- [Problem description]
Filter the entries beneath this task, copying only the lines that hold the word "source".

▼▼▼

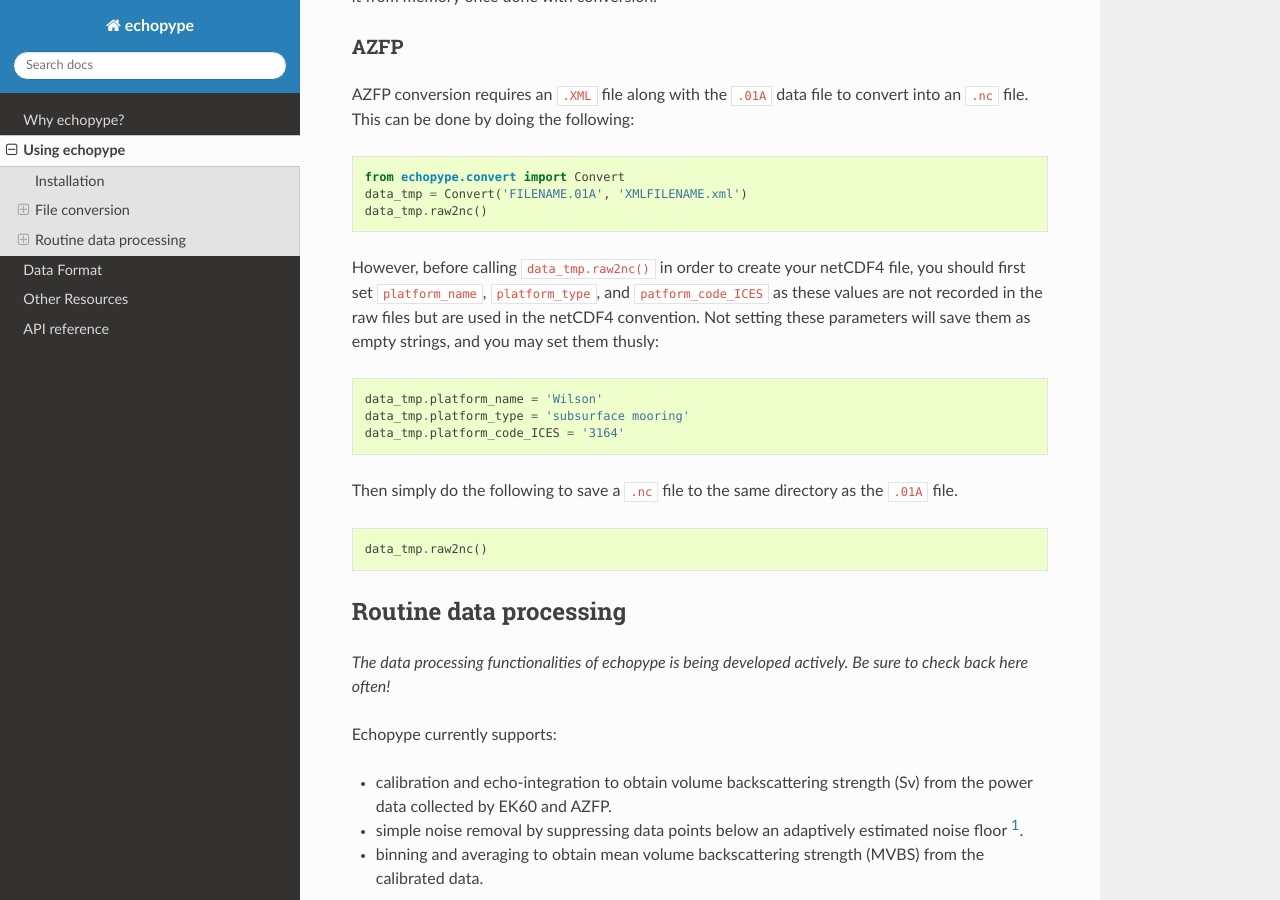
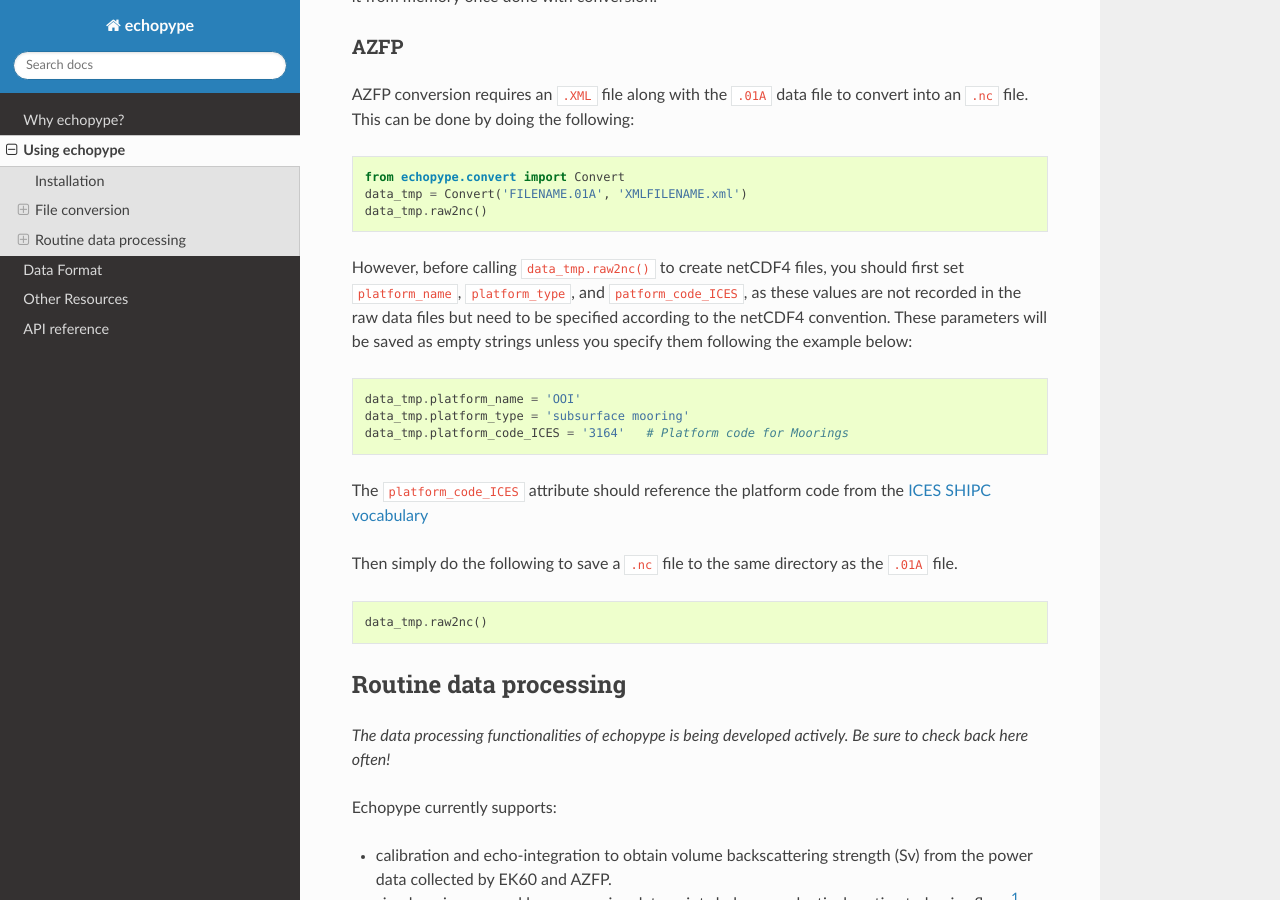
Before and after one commit to leewujung/echopype-lfs-test, a Sphinx documentation site: the page built from docs/source/usage.rst, in a window 1280 px wide and 900 px high, scrolled down 845 px. Built offline with Sphinx 7.4.7 and the Read the Docs theme 2.0.0, drawn with Linux system fonts in a browser that asks for light colours.

Commit message:
update docs

```diff
--- a/docs/source/usage.rst
+++ b/docs/source/usage.rst
@@ -72,15 +72,24 @@ This can be done by doing the following:
     data_tmp = Convert('FILENAME.01A', 'XMLFILENAME.xml')
     data_tmp.raw2nc()
 
-However, before calling ``data_tmp.raw2nc()`` in order to create your netCDF4 file, you should first set ``platform_name``, ``platform_type``, and ``patform_code_ICES`` as these values are not recorded in the raw files but are used in the netCDF4 convention. Not setting these parameters will save them as empty strings, and you may set them thusly:
+However, before calling ``data_tmp.raw2nc()`` to create netCDF4 files,
+you should first set ``platform_name``, ``platform_type``, and
+``patform_code_ICES``, as these values are not recorded in the raw data
+files but need to be specified according to the netCDF4 convention.
+These parameters will be saved as empty strings unless you specify
+them following the example below:
 
 .. code-block:: python
 
-    data_tmp.platform_name = 'Wilson'
+    data_tmp.platform_name = 'OOI'
     data_tmp.platform_type = 'subsurface mooring'
-    data_tmp.platform_code_ICES = '3164'
+    data_tmp.platform_code_ICES = '3164'   # Platform code for Moorings
 
-Then simply do the following to save  a ``.nc`` file to the same directory as the ``.01A`` file.
+The ``platform_code_ICES`` attribute should reference the platform code
+from the `ICES SHIPC vocabulary <https://vocab.ices.dk/?ref=315>`_
+
+Then simply do the following to save  a ``.nc`` file to the same
+directory as the ``.01A`` file.
 
 .. code-block:: python
 
```
Also changed, not shown: 2 other files.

▲▲▲

- [Expected output]
Before and after one commit to leewujung/echopype-lfs-test, a Sphinx documentation site: the page built from docs/source/usage.rst, in a window 1280 px wide and 900 px high, scrolled down 845 px. Built offline with Sphinx 7.4.7 and the Read the Docs theme 2.0.0, drawn with Linux system fonts in a browser that asks for light colours.
--- a/docs/source/usage.rst
+++ b/docs/source/usage.rst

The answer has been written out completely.